Strike A Chord: Addiction #4 - Crisis and Stigma
Image: Wikimedia Commons
175 people a day die of drug overdose in America. More than gun deaths and car accidents combined. Our Strike A Chord series this week is looking at the addictions that underpin these deaths.
Liz Evans is the executive director of the Corner Project, a needle exchange and harm reduction center in Washington Heights, at the northern tip of Manhattan. All she wants to do is keep people from dying. For her that means reducing the stigma surrounding substance use and focusing on keeping people from lethal situations.
"I think harm reduction is a way to engage people that are not in treatment and, if you think about it in the sense that any given moment in time, probably somewhere between 5 and 15 percent of all active drug users, are actually engaged in an abstinence based treatment program That means minimally, 85 percent of drug users are not."
That’s where Liz’s organization can help. In addition to focusing on keeping users from sharing needles and infections, the Corner Project also counsels their clients to manage their addiction offering tips like, doing a test shot to gauge the strength of what they have, or always telling someone they are going to use. It may seem like enabling drug use, but Liz is adamant that its those attitudes that are driving the addictions out of sight and leading to more deaths.
"Like you know the old ads about your brain on crack and that kind of thing where we really literally believe that, once a person has used that drug, the chemically so hooked there, almost not a person anymore and to me I, think the great tragedy of believing that is, it's allowed us to look at anybody who has an active substance use at that's defined as problematic, which means it so out of control that their lives to sort of become really marginalized."
Dr. Daliah Heller is an investigator at the CUNY institute of implementation Science on Population Health and also ran a needle exchange in the South Bronx in the 90's.
"We don't all have the privilege of aging out of addiction and still having everything in our life intact. You know our apartment, our job, our education, and our friends, our family.
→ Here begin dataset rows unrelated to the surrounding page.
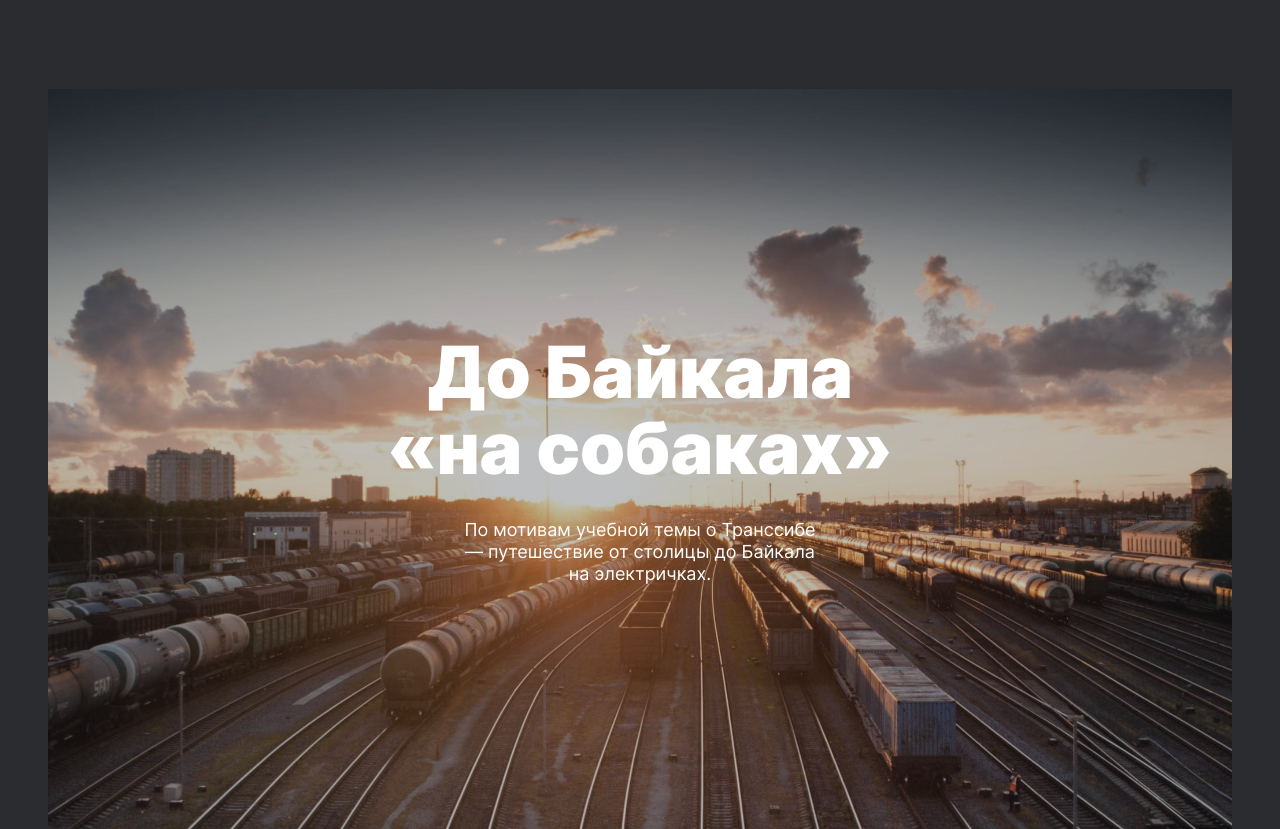
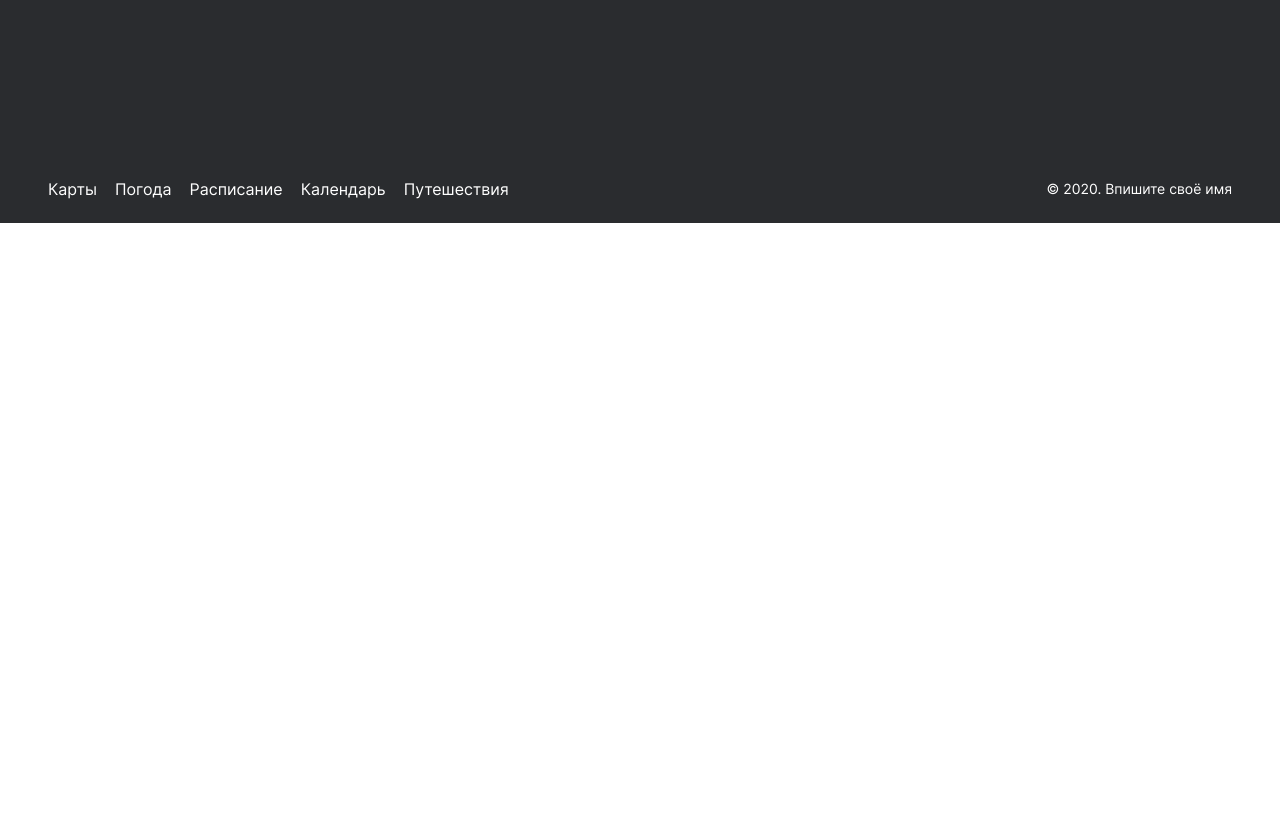
Before and after one commit to p-artu/russian-travel, a plain HTML site: page index.html in a window 1280 px wide. Shown: the part 5914-6743 px from the top of the page. After the commit the page ends 6137 px from the top, so only its background shows below. Drawn offline with Linux system fonts and the light colour scheme.

```diff
--- a/blocks/cover/__link/cover__link.css
+++ b/blocks/cover/__link/cover__link.css
@@ -16,4 +16,5 @@
 
 .cover__link:hover {
   background-color: rgba(42, 44, 47, .8);
+  transition: background-color .7s linear;
 }
--- a/blocks/link-opacity/link-opacity.css
+++ b/blocks/link-opacity/link-opacity.css
@@ -4,4 +4,5 @@
 
 .link-opacity:hover {
   opacity: .8;
+  transition: opacity .7s linear;
 }
--- a/index.html
+++ b/index.html
@@ -151,13 +151,6 @@
         </div>
       </section>
       <section class="cover">
-        <div class="cover__grid">
-          <img class="cover__background" src="sprint-3-images/cover-trains.jpg" alt="Фотография поездов">
-          <a class="cover__link" href="https://stampsy.com/na-elektrichkakh-do-baikala" target="_blank">
-            <h2 class="cover__title">До Байкала &#171;на собаках&#187;</h2>
-            <p class="cover__subtitle">По мотивам учебной темы о Транссибе — путешествие от столицы до Байкала на электричках.</p>
-          </a>
-        </div>
       </section>
     </main>
 
```
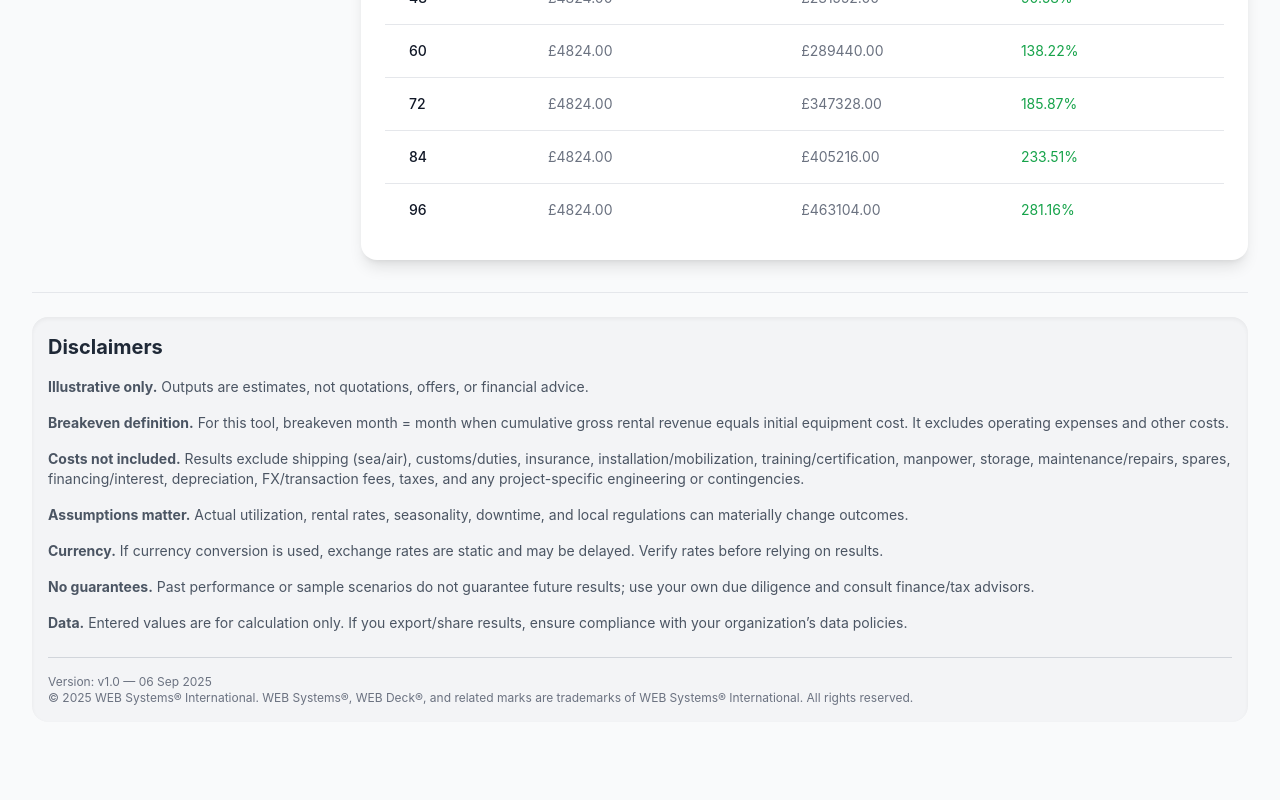
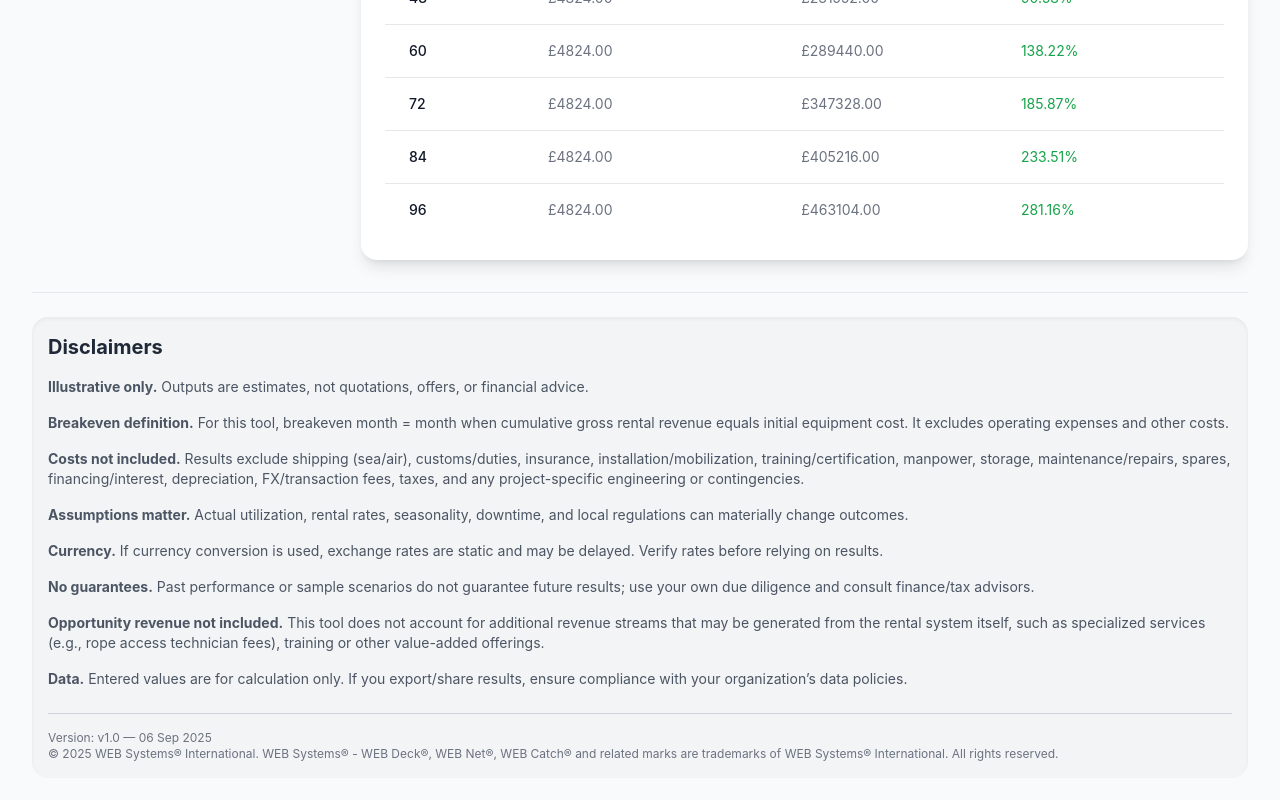
Before and after one commit to HarshxWEB/WEB-Deck-ROI-Calculator, a plain HTML site: page index.html in a window 1280 px wide. Shown: the part 2322-3122 px from the top of the page. Before the commit the page ends 3076 px from the top, so only its background shows below. Drawn offline with nearby package versions, Linux system fonts and the light colour scheme.

Commit message:
index.html

```diff
--- a/index.html
+++ b/index.html
@@ -193,11 +193,12 @@
                     <p><span class="font-bold">Assumptions matter.</span> Actual utilization, rental rates, seasonality, downtime, and local regulations can materially change outcomes.</p>
                     <p><span class="font-bold">Currency.</span> If currency conversion is used, exchange rates are static and may be delayed. Verify rates before relying on results.</p>
                     <p><span class="font-bold">No guarantees.</span> Past performance or sample scenarios do not guarantee future results; use your own due diligence and consult finance/tax advisors.</p>
+                    <p><span class="font-bold">Opportunity revenue not included.</span> This tool does not account for additional revenue streams that may be generated from the rental system itself, such as specialized services (e.g., rope access technician fees), training or other value-added offerings.</p>
                     <p><span class="font-bold">Data.</span> Entered values are for calculation only. If you export/share results, ensure compliance with your organization’s data policies.</p>
                 </div>
                 <div class="text-xs text-gray-500 mt-6 pt-4 border-t border-gray-300">
                     <p>Version: v1.0 — 06 Sep 2025</p>
-                    <p>© 2025 WEB Systems® International. WEB Systems®, WEB Deck®, and related marks are trademarks of WEB Systems® International. All rights reserved.</p>
+                    <p>© 2025 WEB Systems® International. WEB Systems® - WEB Deck®, WEB Net®, WEB Catch® and related marks are trademarks of WEB Systems® International. All rights reserved.</p>
                 </div>
             </div>
         </footer>
```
And, she says, this cuts across so many lines of class, income, are and geography, but it all comes down to supporting a person in a challenging place.
Or as Liz Evans puts it, "We don't want to lose people and we don't want them to die."